EXERCISE AIM:
Repeat the data exactly as given below, dropping every picture.

[Front-end code edit data]
--- --- ---
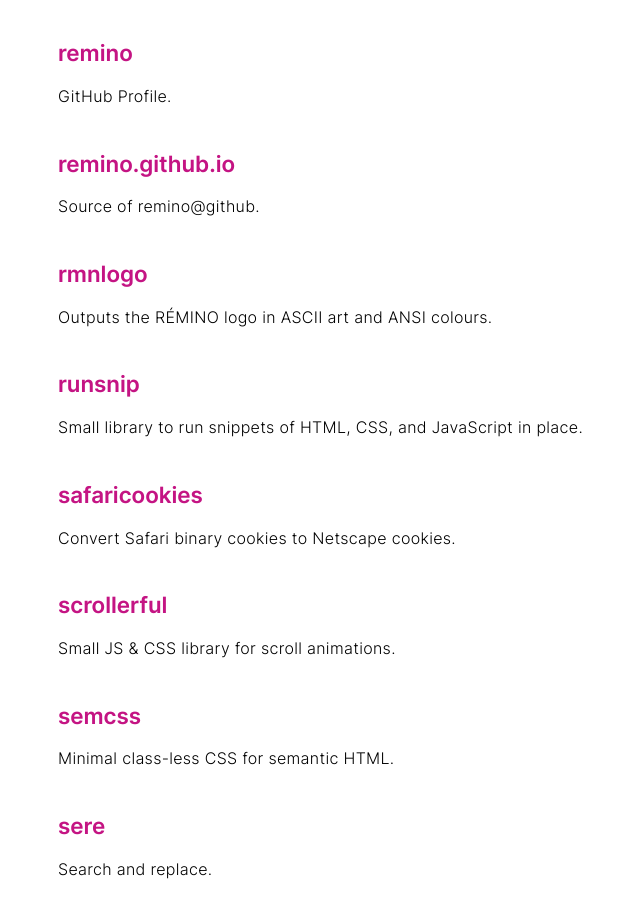
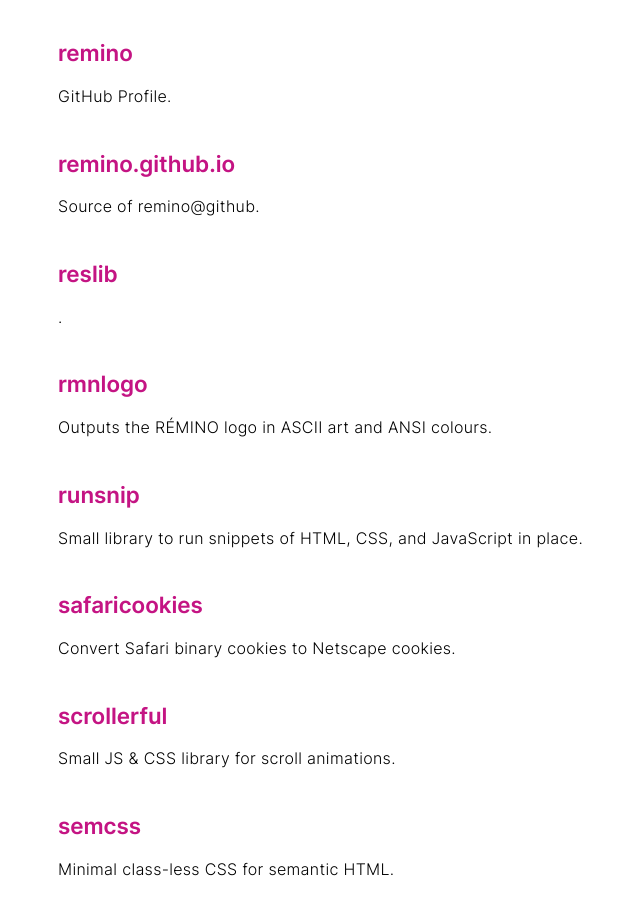
Before and after one commit to remino/remino.github.io, a Jekyll site: the page built from index.md, in a window 1280 px wide and 900 px high, scrolled down 5387 px. Shown: the whole window, without its empty margins (302-942 px from the left). Built offline with Jekyll 4.4.1, drawn with Linux system fonts in a browser that asks for light colours.

Commit message:
Add reslib repo

```diff
--- a/_data/repos.json
+++ b/_data/repos.json
@@ -282,6 +282,12 @@
 		"url": "https://github.com/remino/remino.github.io"
 	},
 	{
+		"description": "",
+		"homepageUrl": "",
+		"name": "reslib",
+		"url": "https://github.com/remino/reslib"
+	},
+	{
 		"description": "Outputs the RÉMINO logo in ASCII art and ANSI colours",
 		"homepageUrl": "",
 		"name": "rmnlogo",
```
--- --- ---
ANSWER BOX:
Before and after one commit to remino/remino.github.io, a Jekyll site: the page built from index.md, in a window 1280 px wide and 900 px high, scrolled down 5387 px. Shown: the whole window, without its empty margins (302-942 px from the left). Built offline with Jekyll 4.4.1, drawn with Linux system fonts in a browser that asks for light colours.

Commit message:
Add reslib repo

```diff
--- a/_data/repos.json
+++ b/_data/repos.json
@@ -282,6 +282,12 @@
 		"url": "https://github.com/remino/remino.github.io"
 	},
 	{
+		"description": "",
+		"homepageUrl": "",
+		"name": "reslib",
+		"url": "https://github.com/remino/reslib"
+	},
+	{
 		"description": "Outputs the RÉMINO logo in ASCII art and ANSI colours",
 		"homepageUrl": "",
 		"name": "rmnlogo",
```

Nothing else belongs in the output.